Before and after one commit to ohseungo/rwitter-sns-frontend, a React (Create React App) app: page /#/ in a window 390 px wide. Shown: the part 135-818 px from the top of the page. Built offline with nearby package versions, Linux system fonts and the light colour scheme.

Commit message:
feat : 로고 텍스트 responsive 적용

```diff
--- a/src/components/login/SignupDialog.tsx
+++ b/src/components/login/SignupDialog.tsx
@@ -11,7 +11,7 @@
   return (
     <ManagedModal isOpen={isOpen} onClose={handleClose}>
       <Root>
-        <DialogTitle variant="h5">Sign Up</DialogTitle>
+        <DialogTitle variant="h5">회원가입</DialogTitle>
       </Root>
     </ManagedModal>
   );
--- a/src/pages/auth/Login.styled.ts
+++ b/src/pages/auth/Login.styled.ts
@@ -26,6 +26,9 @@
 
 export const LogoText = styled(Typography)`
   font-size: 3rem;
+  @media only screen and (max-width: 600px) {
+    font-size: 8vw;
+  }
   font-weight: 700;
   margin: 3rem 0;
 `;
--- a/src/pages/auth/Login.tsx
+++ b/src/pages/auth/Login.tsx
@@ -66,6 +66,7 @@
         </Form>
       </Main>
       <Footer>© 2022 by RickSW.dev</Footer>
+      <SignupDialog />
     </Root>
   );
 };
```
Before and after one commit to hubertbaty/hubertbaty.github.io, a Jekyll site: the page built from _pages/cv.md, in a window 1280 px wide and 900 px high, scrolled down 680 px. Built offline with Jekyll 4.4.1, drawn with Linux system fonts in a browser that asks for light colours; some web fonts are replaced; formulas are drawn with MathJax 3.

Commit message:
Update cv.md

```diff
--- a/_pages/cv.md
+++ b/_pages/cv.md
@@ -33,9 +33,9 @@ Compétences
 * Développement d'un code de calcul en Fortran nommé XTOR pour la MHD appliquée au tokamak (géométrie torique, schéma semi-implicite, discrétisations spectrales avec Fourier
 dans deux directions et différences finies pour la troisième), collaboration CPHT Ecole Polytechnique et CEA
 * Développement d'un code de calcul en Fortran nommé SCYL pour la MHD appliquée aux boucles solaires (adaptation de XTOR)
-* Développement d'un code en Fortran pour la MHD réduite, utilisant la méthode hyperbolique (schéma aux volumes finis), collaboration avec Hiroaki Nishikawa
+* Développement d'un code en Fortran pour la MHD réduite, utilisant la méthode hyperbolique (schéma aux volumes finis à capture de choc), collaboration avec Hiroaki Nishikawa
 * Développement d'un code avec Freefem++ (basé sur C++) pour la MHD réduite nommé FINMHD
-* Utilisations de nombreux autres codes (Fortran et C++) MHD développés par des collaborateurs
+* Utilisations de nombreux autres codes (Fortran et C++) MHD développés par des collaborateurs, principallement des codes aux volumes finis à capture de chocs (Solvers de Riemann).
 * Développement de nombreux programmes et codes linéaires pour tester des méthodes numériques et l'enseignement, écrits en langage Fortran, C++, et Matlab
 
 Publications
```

__The task__
Within the data, how many lines hold the word "styled"? State only that number.

__Exercise answer__
3